→ What the task asks: Return all lines in the data where the string "notebook" can be found.

→ Provided data:
++++++++++

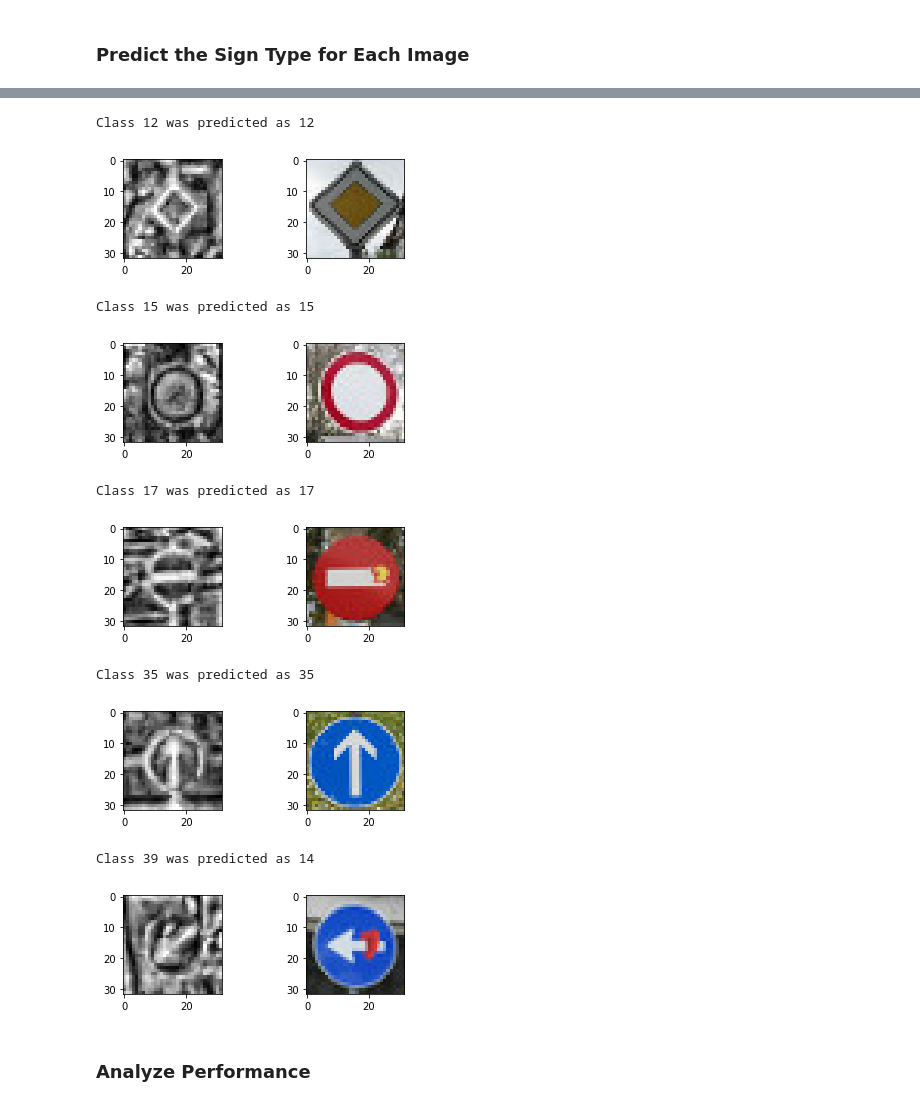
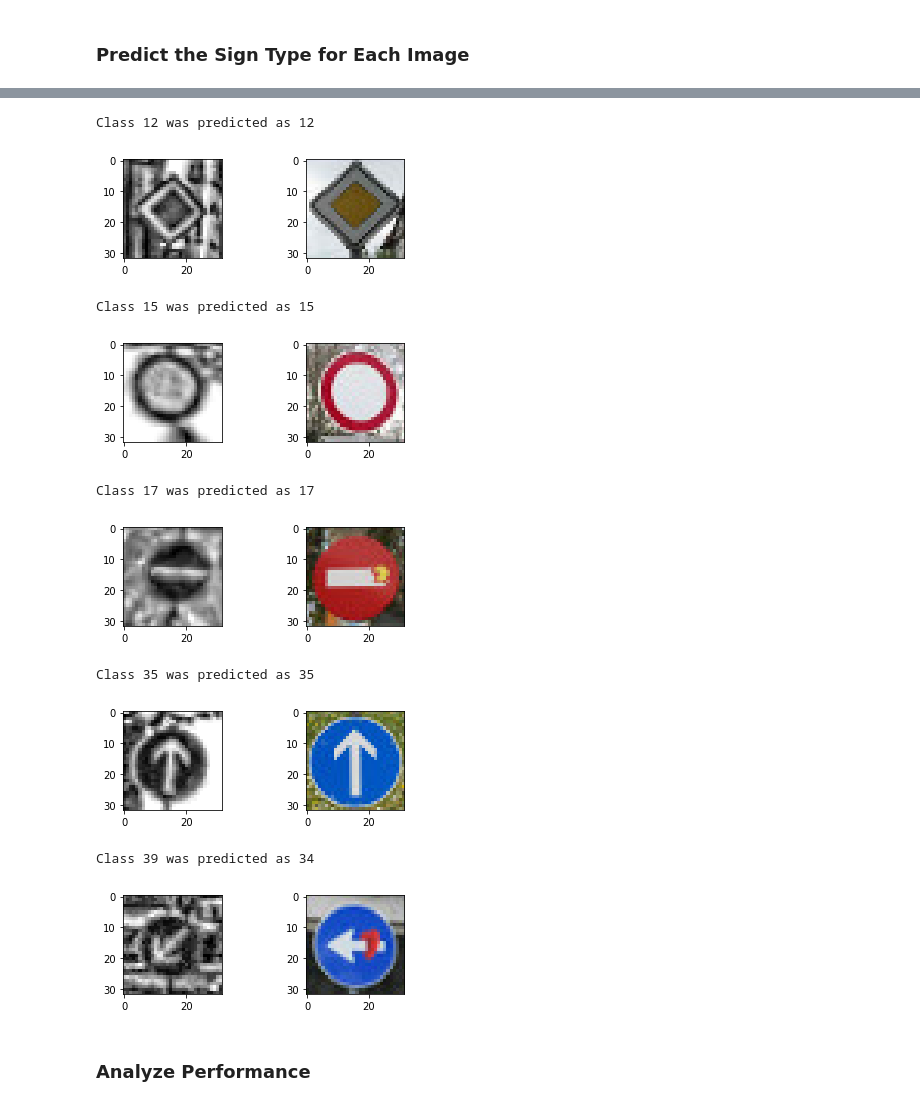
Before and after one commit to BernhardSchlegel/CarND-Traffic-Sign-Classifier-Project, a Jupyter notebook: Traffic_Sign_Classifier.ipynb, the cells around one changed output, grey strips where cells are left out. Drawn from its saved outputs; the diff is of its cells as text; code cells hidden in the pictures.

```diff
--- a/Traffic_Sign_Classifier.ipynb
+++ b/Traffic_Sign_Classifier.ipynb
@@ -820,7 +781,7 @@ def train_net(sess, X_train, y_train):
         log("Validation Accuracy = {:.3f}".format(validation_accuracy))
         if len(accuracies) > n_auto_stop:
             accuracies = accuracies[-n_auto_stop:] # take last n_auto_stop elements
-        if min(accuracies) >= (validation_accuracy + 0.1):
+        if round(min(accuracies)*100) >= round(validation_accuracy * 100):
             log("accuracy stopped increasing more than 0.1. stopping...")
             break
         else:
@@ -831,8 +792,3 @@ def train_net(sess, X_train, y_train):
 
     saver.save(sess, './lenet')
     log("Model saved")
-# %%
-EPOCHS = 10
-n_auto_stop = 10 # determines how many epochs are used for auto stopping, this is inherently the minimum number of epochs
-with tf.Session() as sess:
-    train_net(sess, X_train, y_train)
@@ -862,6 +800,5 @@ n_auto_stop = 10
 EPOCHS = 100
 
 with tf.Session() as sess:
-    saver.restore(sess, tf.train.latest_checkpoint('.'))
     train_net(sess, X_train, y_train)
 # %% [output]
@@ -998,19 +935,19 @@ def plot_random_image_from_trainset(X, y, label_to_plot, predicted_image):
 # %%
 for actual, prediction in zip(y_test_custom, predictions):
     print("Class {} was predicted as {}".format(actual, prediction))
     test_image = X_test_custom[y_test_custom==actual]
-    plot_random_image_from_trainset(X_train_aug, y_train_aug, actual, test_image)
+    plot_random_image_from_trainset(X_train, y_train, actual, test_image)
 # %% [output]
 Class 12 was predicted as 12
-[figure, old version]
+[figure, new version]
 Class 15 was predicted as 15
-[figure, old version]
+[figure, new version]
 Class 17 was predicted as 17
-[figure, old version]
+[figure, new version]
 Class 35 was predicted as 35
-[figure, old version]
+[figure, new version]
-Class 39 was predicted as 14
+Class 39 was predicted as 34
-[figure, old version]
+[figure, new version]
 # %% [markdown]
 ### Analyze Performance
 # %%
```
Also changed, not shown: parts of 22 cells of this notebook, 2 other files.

++++++++++

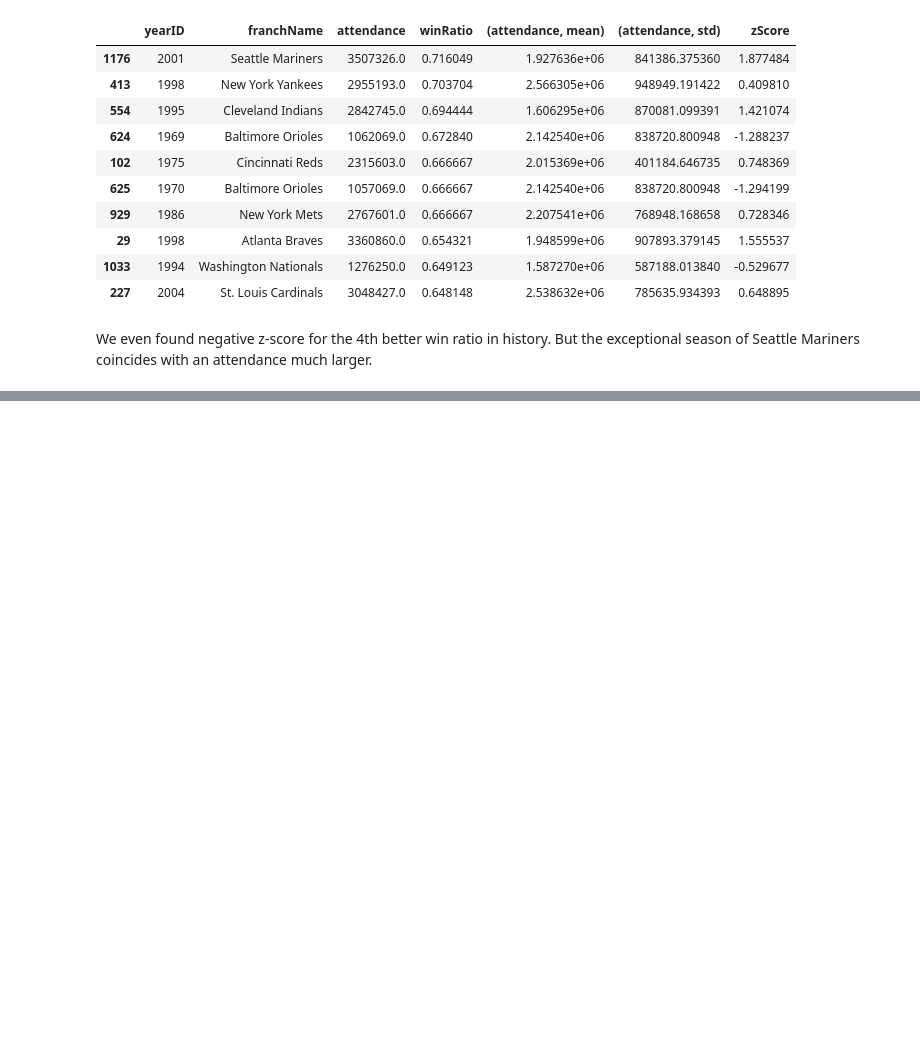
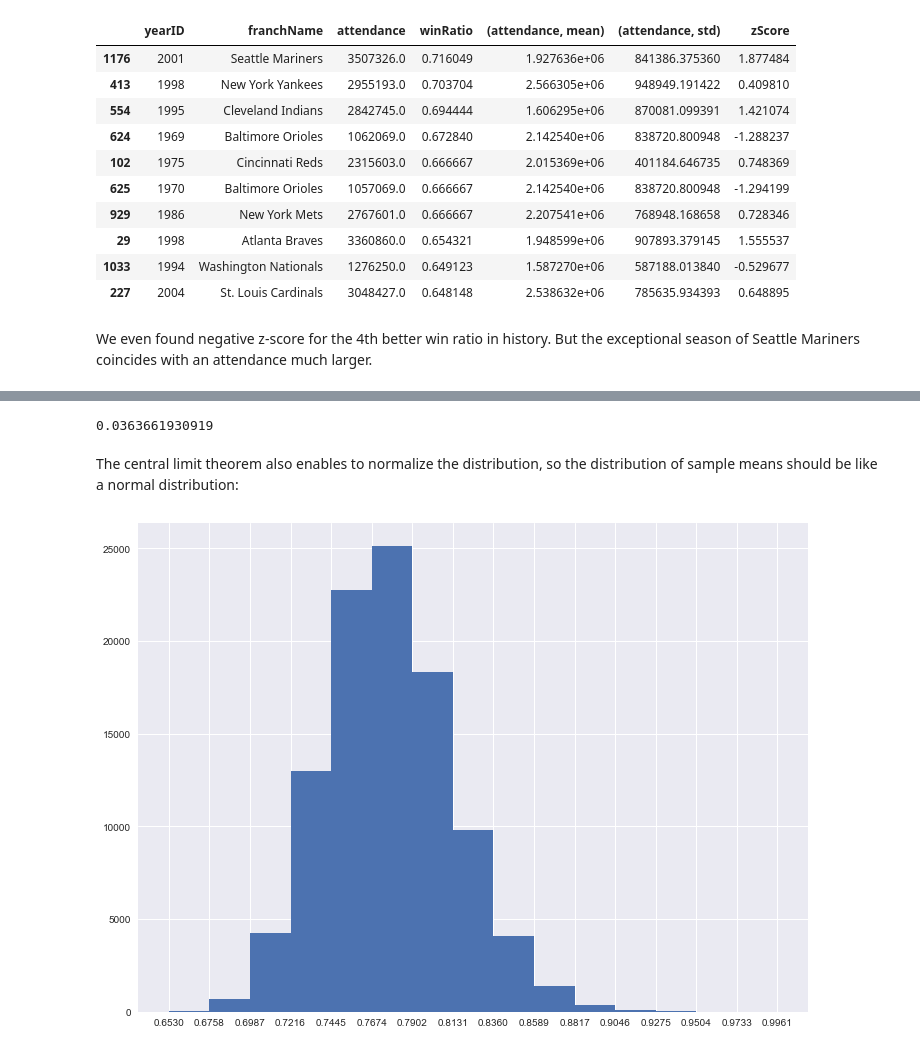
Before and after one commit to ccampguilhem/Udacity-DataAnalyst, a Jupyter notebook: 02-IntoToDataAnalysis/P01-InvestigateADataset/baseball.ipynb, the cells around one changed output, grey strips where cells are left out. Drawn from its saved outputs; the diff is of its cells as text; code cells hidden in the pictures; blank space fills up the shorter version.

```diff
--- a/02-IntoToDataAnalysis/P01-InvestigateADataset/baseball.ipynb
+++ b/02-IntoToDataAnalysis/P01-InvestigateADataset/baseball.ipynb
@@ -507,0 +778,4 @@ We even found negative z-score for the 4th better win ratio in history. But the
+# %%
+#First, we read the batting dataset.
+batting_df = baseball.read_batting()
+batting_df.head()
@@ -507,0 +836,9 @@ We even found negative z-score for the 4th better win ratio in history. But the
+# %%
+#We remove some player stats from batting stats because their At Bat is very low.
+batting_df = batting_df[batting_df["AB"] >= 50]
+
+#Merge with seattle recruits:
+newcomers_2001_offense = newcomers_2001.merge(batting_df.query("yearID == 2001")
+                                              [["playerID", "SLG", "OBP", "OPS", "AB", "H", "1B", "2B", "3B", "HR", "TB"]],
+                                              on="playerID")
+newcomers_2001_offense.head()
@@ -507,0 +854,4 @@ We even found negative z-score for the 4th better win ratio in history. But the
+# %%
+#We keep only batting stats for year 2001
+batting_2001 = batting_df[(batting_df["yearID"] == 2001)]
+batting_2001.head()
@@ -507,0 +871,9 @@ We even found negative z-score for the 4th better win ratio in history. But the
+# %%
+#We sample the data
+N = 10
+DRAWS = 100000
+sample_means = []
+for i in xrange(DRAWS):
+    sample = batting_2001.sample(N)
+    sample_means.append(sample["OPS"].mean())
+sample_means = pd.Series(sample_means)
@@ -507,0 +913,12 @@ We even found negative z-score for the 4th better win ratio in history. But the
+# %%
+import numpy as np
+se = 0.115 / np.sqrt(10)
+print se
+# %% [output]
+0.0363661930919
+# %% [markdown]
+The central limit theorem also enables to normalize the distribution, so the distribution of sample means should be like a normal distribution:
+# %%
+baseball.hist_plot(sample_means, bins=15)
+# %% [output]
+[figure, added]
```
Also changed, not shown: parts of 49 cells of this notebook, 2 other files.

++++++++++

→ Task answer:
Before and after one commit to BernhardSchlegel/CarND-Traffic-Sign-Classifier-Project, a Jupyter notebook: Traffic_Sign_Classifier.ipynb, the cells around one changed output, grey strips where cells are left out. Drawn from its saved outputs; the diff is of its cells as text; code cells hidden in the pictures.
Also changed, not shown: parts of 22 cells of this notebook, 2 other files.
Before and after one commit to ccampguilhem/Udacity-DataAnalyst, a Jupyter notebook: 02-IntoToDataAnalysis/P01-InvestigateADataset/baseball.ipynb, the cells around one changed output, grey strips where cells are left out. Drawn from its saved outputs; the diff is of its cells as text; code cells hidden in the pictures; blank space fills up the shorter version.
Also changed, not shown: parts of 49 cells of this notebook, 2 other files.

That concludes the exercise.